• **DATASET EXCERPTS**
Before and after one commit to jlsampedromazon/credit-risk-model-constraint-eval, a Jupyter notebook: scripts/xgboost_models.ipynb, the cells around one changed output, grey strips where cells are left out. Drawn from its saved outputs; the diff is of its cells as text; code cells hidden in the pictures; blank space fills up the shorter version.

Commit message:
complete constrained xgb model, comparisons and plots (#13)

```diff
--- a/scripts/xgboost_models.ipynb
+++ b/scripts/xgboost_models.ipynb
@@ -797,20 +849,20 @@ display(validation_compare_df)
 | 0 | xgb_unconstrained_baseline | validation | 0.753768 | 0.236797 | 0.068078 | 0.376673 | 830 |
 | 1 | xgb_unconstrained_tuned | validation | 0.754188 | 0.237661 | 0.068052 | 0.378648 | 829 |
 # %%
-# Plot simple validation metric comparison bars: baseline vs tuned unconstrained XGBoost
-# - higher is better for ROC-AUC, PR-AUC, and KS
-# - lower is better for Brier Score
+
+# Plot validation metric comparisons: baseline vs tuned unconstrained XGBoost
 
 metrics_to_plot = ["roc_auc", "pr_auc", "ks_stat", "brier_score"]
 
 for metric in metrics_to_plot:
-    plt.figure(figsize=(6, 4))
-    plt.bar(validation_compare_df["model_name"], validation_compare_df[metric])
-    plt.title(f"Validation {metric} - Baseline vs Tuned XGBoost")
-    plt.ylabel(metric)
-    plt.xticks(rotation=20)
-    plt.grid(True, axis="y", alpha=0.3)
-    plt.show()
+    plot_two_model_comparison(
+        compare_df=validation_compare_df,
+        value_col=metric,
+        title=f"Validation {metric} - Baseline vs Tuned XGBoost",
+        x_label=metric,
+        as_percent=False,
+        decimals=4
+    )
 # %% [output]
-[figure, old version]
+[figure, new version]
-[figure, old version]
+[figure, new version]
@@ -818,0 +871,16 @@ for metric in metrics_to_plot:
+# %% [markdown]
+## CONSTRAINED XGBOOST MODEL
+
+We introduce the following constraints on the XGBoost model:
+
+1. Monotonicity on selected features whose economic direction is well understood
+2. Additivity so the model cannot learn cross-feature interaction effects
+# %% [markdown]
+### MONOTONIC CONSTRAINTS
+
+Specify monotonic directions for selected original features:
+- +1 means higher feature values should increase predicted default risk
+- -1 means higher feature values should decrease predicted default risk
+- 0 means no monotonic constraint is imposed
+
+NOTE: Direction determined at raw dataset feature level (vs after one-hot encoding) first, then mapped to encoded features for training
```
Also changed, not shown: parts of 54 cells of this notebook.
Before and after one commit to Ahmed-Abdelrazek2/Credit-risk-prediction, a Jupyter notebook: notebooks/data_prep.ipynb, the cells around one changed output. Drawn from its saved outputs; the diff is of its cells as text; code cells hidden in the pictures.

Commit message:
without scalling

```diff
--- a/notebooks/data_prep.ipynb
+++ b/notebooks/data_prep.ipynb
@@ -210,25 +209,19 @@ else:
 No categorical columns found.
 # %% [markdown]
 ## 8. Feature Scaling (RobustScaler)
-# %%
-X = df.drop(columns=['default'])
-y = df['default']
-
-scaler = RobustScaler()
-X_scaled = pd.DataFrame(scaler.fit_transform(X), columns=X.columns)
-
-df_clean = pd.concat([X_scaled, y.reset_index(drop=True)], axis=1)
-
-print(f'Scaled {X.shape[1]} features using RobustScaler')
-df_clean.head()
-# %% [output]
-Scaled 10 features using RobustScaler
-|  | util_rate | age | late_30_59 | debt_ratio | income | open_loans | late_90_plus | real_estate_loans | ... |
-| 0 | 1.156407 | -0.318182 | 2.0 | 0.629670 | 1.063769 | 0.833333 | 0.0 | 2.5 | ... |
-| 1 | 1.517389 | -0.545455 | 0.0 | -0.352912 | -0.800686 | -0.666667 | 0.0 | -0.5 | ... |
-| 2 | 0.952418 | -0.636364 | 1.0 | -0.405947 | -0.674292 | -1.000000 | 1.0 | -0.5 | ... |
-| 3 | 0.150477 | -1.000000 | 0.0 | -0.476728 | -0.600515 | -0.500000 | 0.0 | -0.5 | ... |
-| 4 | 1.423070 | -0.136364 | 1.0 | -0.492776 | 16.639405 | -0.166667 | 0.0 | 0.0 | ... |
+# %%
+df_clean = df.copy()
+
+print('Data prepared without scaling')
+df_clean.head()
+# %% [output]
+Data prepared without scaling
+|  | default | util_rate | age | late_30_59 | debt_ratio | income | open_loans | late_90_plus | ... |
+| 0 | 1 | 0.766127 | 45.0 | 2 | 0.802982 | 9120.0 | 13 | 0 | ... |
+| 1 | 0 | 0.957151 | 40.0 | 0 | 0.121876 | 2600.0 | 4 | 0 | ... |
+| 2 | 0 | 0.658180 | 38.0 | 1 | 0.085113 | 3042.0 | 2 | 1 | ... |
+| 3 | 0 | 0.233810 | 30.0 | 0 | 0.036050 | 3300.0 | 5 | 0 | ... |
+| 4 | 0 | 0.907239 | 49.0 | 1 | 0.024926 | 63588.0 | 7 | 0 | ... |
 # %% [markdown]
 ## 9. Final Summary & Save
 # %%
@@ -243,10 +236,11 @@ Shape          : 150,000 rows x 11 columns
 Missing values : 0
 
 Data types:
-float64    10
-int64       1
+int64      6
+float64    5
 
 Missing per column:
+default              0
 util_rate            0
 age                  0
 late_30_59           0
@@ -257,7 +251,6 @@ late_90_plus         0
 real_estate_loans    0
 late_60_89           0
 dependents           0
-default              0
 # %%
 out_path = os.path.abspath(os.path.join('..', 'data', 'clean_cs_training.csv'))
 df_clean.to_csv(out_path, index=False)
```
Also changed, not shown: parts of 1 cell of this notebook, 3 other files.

• **WORK TASK**
Return every line above exactly as it stands.

• **OUTPUT OF THE EXERCISE**
Before and after one commit to jlsampedromazon/credit-risk-model-constraint-eval, a Jupyter notebook: scripts/xgboost_models.ipynb, the cells around one changed output, grey strips where cells are left out. Drawn from its saved outputs; the diff is of its cells as text; code cells hidden in the pictures; blank space fills up the shorter version.

Commit message:
complete constrained xgb model, comparisons and plots (#13)

```diff
--- a/scripts/xgboost_models.ipynb
+++ b/scripts/xgboost_models.ipynb
@@ -797,20 +849,20 @@ display(validation_compare_df)
 | 0 | xgb_unconstrained_baseline | validation | 0.753768 | 0.236797 | 0.068078 | 0.376673 | 830 |
 | 1 | xgb_unconstrained_tuned | validation | 0.754188 | 0.237661 | 0.068052 | 0.378648 | 829 |
 # %%
-# Plot simple validation metric comparison bars: baseline vs tuned unconstrained XGBoost
-# - higher is better for ROC-AUC, PR-AUC, and KS
-# - lower is better for Brier Score
+
+# Plot validation metric comparisons: baseline vs tuned unconstrained XGBoost
 
 metrics_to_plot = ["roc_auc", "pr_auc", "ks_stat", "brier_score"]
 
 for metric in metrics_to_plot:
-    plt.figure(figsize=(6, 4))
-    plt.bar(validation_compare_df["model_name"], validation_compare_df[metric])
-    plt.title(f"Validation {metric} - Baseline vs Tuned XGBoost")
-    plt.ylabel(metric)
-    plt.xticks(rotation=20)
-    plt.grid(True, axis="y", alpha=0.3)
-    plt.show()
+    plot_two_model_comparison(
+        compare_df=validation_compare_df,
+        value_col=metric,
+        title=f"Validation {metric} - Baseline vs Tuned XGBoost",
+        x_label=metric,
+        as_percent=False,
+        decimals=4
+    )
 # %% [output]
-[figure, old version]
+[figure, new version]
-[figure, old version]
+[figure, new version]
@@ -818,0 +871,16 @@ for metric in metrics_to_plot:
+# %% [markdown]
+## CONSTRAINED XGBOOST MODEL
+
+We introduce the following constraints on the XGBoost model:
+
+1. Monotonicity on selected features whose economic direction is well understood
+2. Additivity so the model cannot learn cross-feature interaction effects
+# %% [markdown]
+### MONOTONIC CONSTRAINTS
+
+Specify monotonic directions for selected original features:
+- +1 means higher feature values should increase predicted default risk
+- -1 means higher feature values should decrease predicted default risk
+- 0 means no monotonic constraint is imposed
+
+NOTE: Direction determined at raw dataset feature level (vs after one-hot encoding) first, then mapped to encoded features for training
```
Also changed, not shown: parts of 54 cells of this notebook.
Before and after one commit to Ahmed-Abdelrazek2/Credit-risk-prediction, a Jupyter notebook: notebooks/data_prep.ipynb, the cells around one changed output. Drawn from its saved outputs; the diff is of its cells as text; code cells hidden in the pictures.

Commit message:
without scalling

```diff
--- a/notebooks/data_prep.ipynb
+++ b/notebooks/data_prep.ipynb
@@ -210,25 +209,19 @@ else:
 No categorical columns found.
 # %% [markdown]
 ## 8. Feature Scaling (RobustScaler)
-# %%
-X = df.drop(columns=['default'])
-y = df['default']
-
-scaler = RobustScaler()
-X_scaled = pd.DataFrame(scaler.fit_transform(X), columns=X.columns)
-
-df_clean = pd.concat([X_scaled, y.reset_index(drop=True)], axis=1)
-
-print(f'Scaled {X.shape[1]} features using RobustScaler')
-df_clean.head()
-# %% [output]
-Scaled 10 features using RobustScaler
-|  | util_rate | age | late_30_59 | debt_ratio | income | open_loans | late_90_plus | real_estate_loans | ... |
-| 0 | 1.156407 | -0.318182 | 2.0 | 0.629670 | 1.063769 | 0.833333 | 0.0 | 2.5 | ... |
-| 1 | 1.517389 | -0.545455 | 0.0 | -0.352912 | -0.800686 | -0.666667 | 0.0 | -0.5 | ... |
-| 2 | 0.952418 | -0.636364 | 1.0 | -0.405947 | -0.674292 | -1.000000 | 1.0 | -0.5 | ... |
-| 3 | 0.150477 | -1.000000 | 0.0 | -0.476728 | -0.600515 | -0.500000 | 0.0 | -0.5 | ... |
-| 4 | 1.423070 | -0.136364 | 1.0 | -0.492776 | 16.639405 | -0.166667 | 0.0 | 0.0 | ... |
+# %%
+df_clean = df.copy()
+
+print('Data prepared without scaling')
+df_clean.head()
+# %% [output]
+Data prepared without scaling
+|  | default | util_rate | age | late_30_59 | debt_ratio | income | open_loans | late_90_plus | ... |
+| 0 | 1 | 0.766127 | 45.0 | 2 | 0.802982 | 9120.0 | 13 | 0 | ... |
+| 1 | 0 | 0.957151 | 40.0 | 0 | 0.121876 | 2600.0 | 4 | 0 | ... |
+| 2 | 0 | 0.658180 | 38.0 | 1 | 0.085113 | 3042.0 | 2 | 1 | ... |
+| 3 | 0 | 0.233810 | 30.0 | 0 | 0.036050 | 3300.0 | 5 | 0 | ... |
+| 4 | 0 | 0.907239 | 49.0 | 1 | 0.024926 | 63588.0 | 7 | 0 | ... |
 # %% [markdown]
 ## 9. Final Summary & Save
 # %%
@@ -243,10 +236,11 @@ Shape          : 150,000 rows x 11 columns
 Missing values : 0
 
 Data types:
-float64    10
-int64       1
+int64      6
+float64    5
 
 Missing per column:
+default              0
 util_rate            0
 age                  0
 late_30_59           0
@@ -257,7 +251,6 @@ late_90_plus         0
 real_estate_loans    0
 late_60_89           0
 dependents           0
-default              0
 # %%
 out_path = os.path.abspath(os.path.join('..', 'data', 'clean_cs_training.csv'))
 df_clean.to_csv(out_path, index=False)
```
Also changed, not shown: parts of 1 cell of this notebook, 3 other files.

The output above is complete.